Calling all teenage student-athletes! If you have dreams of playing college soccer and wish to represent an HBCU, the HBCU ID Camp is your golden opportunity. From 8 am to 5 pm on November 11-12, Houston Sports Park will transform into a hub for aspiring male and female soccer players. Coaches from HBCUs across the nation will be present to evaluate, scout, and offer valuable feedback. Moreover, they might even spot the next soccer prodigy to join their collegiate soccer programs. This camp is not just about honing your soccer skills but also a chance to connect with the HBCU soccer community. You’ll learn the ins and outs of what it takes to excel on the field and in the classroom, which is crucial for a college athlete. The HBCU ID Camp is an excellent platform to network with coaches, learn from experienced athletes, and take the first steps toward your college soccer journey. To secure your spot at this incredible event, don’t forget to register [here](insert registration link). Space is limited to 120 participants, so make sure to reserve your place before it’s too late.
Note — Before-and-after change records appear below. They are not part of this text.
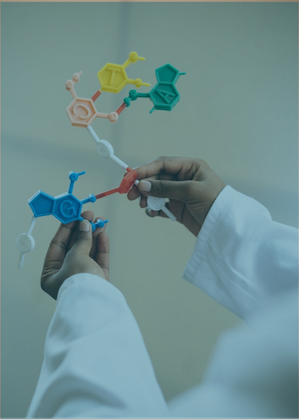
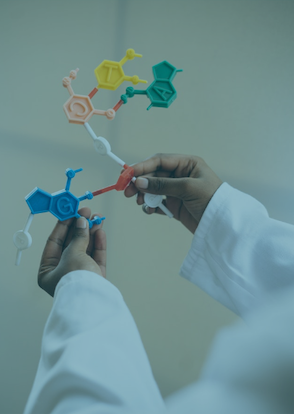
Hintbox mobile and img fix
- Merged the hintbox mobile version with a checkbox hack.
- Fixed all the brown outer lines on the hero images

diff --git a/styles.css b/styles.css
@@ -377,38 +377,35 @@ nav ul li:active{
     box-shadow: 0 0 10px;
     background: white;
 }
-.hintBox{
-    position: absolute;
-    left: 100px;
-    width: 1.25em;
-    text-align: center;
-    border: 1px solid black;
-    border-radius: 50px;
-    background: lightblue;
-}
-.hintBox__text{
-    visibility: hidden;
-    width: 250px;
-    background-color: #555;
-    color: #fff;
-    text-align: center;
-    padding: 5px 0;
-    border-radius: 6px;
-    position: absolute;
-    z-index: 1;
-    bottom: 125%;
-    left: 50%;
-    margin-left: -60px;
-    opacity: 0;
-    transition: opacity 0.3s;
-}
-.hintBox:hover .hintBox__text{
-    visibility: visible;
-    opacity: 1;
-}
 .tickets__form label{
     margin: 40px 0 3px 0;
 }
+.hintBox__text{
+    display: none;
+}
+.hintBox{
+    display: none;
+}
+.hintbox__label{
+    position: absolute;
+    left: 100px;
+    top: 170px;
+    border: 1px solid black;
+    border-radius: 10px;
+    padding: 2px 7px;
+    background: lightblue;
+    font-size: 15px;
+}
+#hintbox:checked ~ .hintbox__text::after {
+    content: "1 Family ticket = 2 Children tickets and 2 Adults tickets";
+}
+.visually-hidden {
+    position: absolute;
+    left: 50px;
+    width: 50px;
+    opacity: 0;
+}
+
 .button-ticketsForm{
     border-radius: 5px;
     height: 30px;
@@ -539,7 +536,7 @@ nav ul li:active{
 /*----------------------CONTACT----------*/
 .contact{
     background: linear-gradient(#04C4D9, #84B1D9);
-    height: 1200px;
+    padding-bottom: 100px;
 }
 
 /*--------Top Page----------*/
@@ -717,8 +714,41 @@ nav ul li:active{
     .topPage-contact{
         background-image: url(images/universe.jpg);
     }
-
-
+    
+    .hintbox-mobile{
+        display: none;
+    }
+    .hintBox{
+        display: block;
+        position: absolute;
+        left: 100px;
+        width: 1.25em;
+        text-align: center;
+        border: 1px solid black;
+        border-radius: 50px;
+        background: lightblue;
+    }
+    .hintBox__text{
+        display: block;
+        visibility: hidden;
+        width: 250px;
+        background-color: #555;
+        color: #fff;
+        text-align: center;
+        padding: 5px 0;
+        border-radius: 6px;
+        position: absolute;
+        z-index: 1;
+        bottom: 125%;
+        left: 50%;
+        margin-left: -60px;
+        opacity: 0;
+        transition: opacity 0.3s;
+    }
+    .hintBox:hover .hintBox__text{
+        visibility: visible;
+        opacity: 1;
+    }
 
 
 }

diff --git a/tickets.html b/tickets.html
@@ -69,6 +69,11 @@
                         <div class="hintBox">?
                             <span class="hintBox__text">1 Family ticket = 2 Children tickets and 2 Adults tickets</span>
                         </div>
+                        <div class="hintbox-mobile">
+                            <label class="hintbox__label" for="hintbox">?</label>
+                            <input type="checkbox" id="hintbox" class="visually-hidden">
+                            <div class="hintbox__text"></div>
+                        </div>
                         <select id="family" name="Family">
                             <option name="0">0</option>
                             <option name="1">1</option>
It’s time to turn your dreams of playing college soccer into a reality.